*** Opening of Material shown ***

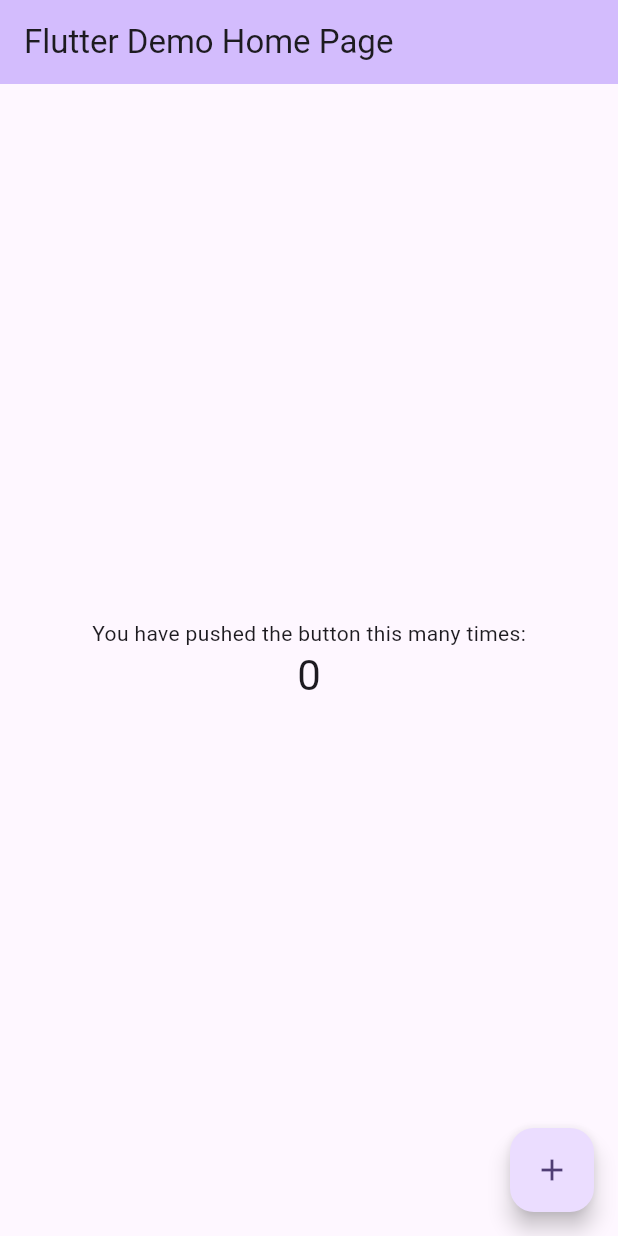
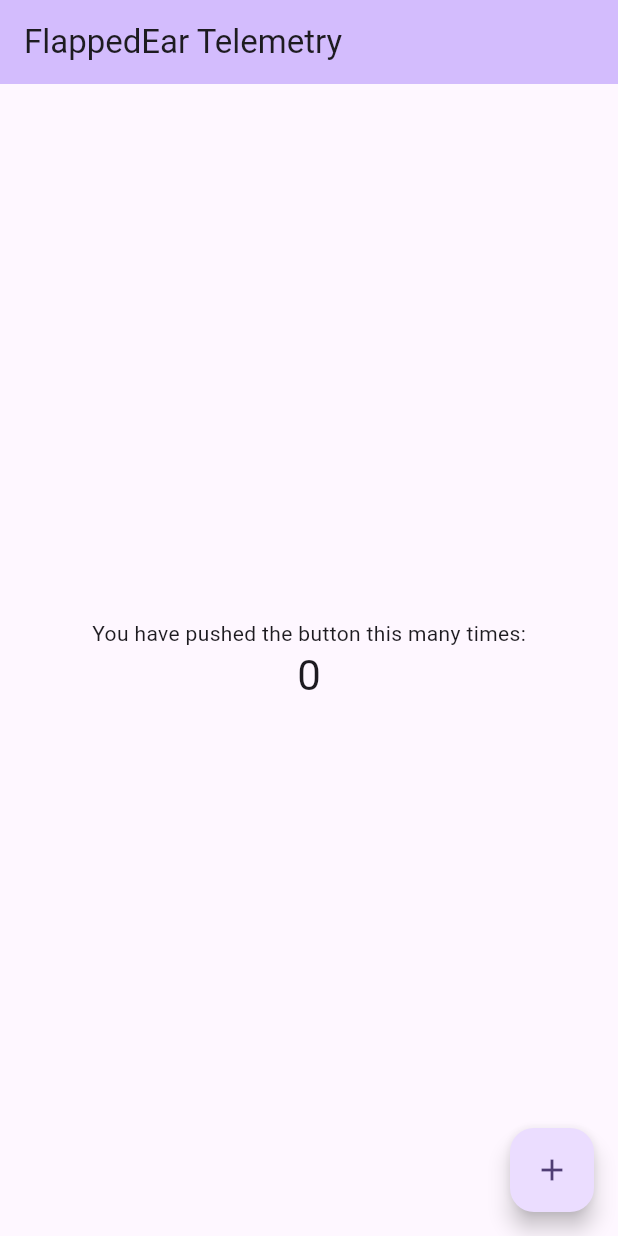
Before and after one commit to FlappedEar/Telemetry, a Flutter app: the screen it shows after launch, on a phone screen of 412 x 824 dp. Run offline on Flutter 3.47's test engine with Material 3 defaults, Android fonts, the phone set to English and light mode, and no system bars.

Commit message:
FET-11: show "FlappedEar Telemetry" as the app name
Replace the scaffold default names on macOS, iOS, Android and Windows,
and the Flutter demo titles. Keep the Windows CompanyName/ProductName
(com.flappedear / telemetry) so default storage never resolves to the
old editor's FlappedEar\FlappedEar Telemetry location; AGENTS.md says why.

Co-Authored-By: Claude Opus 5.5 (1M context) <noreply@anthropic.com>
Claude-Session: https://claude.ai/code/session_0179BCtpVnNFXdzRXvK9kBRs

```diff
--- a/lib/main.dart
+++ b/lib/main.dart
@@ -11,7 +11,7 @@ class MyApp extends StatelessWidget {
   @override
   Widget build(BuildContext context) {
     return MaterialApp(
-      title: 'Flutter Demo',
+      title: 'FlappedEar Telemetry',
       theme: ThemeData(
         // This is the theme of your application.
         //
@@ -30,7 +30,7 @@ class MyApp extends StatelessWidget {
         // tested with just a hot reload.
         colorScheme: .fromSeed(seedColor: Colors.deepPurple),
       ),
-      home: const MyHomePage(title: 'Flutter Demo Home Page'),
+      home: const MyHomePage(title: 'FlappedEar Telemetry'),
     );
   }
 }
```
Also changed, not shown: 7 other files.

*** Close of Material shown ***
*** Opening of Material shown ***

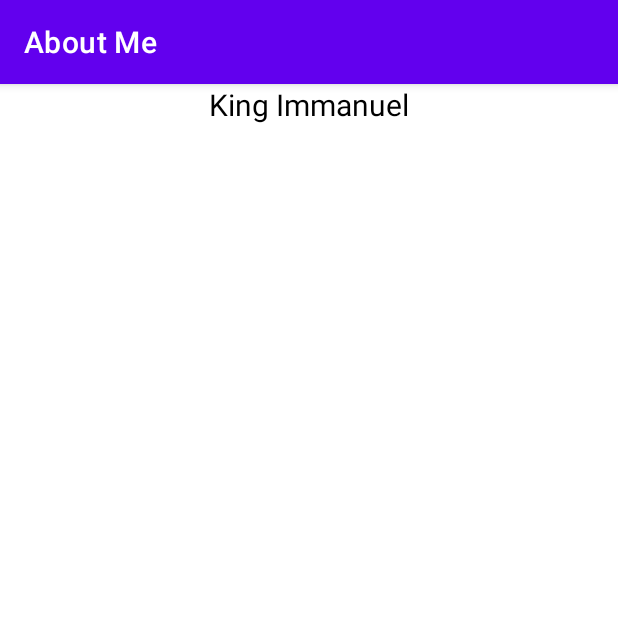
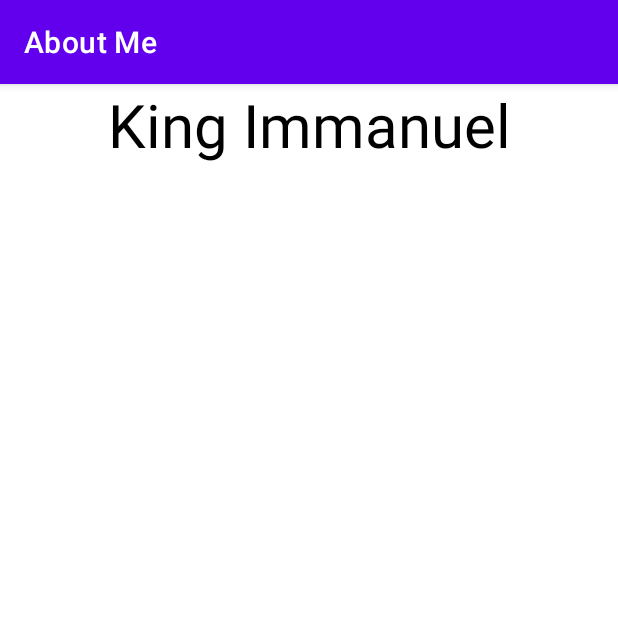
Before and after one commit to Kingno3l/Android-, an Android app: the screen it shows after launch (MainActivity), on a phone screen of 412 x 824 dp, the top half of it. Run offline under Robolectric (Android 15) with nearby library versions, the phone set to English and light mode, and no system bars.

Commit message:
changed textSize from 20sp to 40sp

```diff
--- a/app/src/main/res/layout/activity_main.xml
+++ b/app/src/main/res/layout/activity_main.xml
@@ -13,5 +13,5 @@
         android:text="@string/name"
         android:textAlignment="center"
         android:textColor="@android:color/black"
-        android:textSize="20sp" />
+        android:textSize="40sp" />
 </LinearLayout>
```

*** Close of Material shown ***

Since only part of the listing is wanted, copy exactly the lines from the one holding "Before and after one commit to FlappedEar/Telemetry, a" to the one holding "Also changed, not shown: 7 other files.", both included.

Response to the task:
Before and after one commit to FlappedEar/Telemetry, a Flutter app: the screen it shows after launch, on a phone screen of 412 x 824 dp. Run offline on Flutter 3.47's test engine with Material 3 defaults, Android fonts, the phone set to English and light mode, and no system bars.

Commit message:
FET-11: show "FlappedEar Telemetry" as the app name
Replace the scaffold default names on macOS, iOS, Android and Windows,
and the Flutter demo titles. Keep the Windows CompanyName/ProductName
(com.flappedear / telemetry) so default storage never resolves to the
old editor's FlappedEar\FlappedEar Telemetry location; AGENTS.md says why.

Co-Authored-By: Claude Opus 5.5 (1M context) <noreply@anthropic.com>
Claude-Session: https://claude.ai/code/session_0179BCtpVnNFXdzRXvK9kBRs

```diff
--- a/lib/main.dart
+++ b/lib/main.dart
@@ -11,7 +11,7 @@ class MyApp extends StatelessWidget {
   @override
   Widget build(BuildContext context) {
     return MaterialApp(
-      title: 'Flutter Demo',
+      title: 'FlappedEar Telemetry',
       theme: ThemeData(
         // This is the theme of your application.
         //
@@ -30,7 +30,7 @@ class MyApp extends StatelessWidget {
         // tested with just a hot reload.
         colorScheme: .fromSeed(seedColor: Colors.deepPurple),
       ),
-      home: const MyHomePage(title: 'Flutter Demo Home Page'),
+      home: const MyHomePage(title: 'FlappedEar Telemetry'),
     );
   }
 }
```
Also changed, not shown: 7 other files.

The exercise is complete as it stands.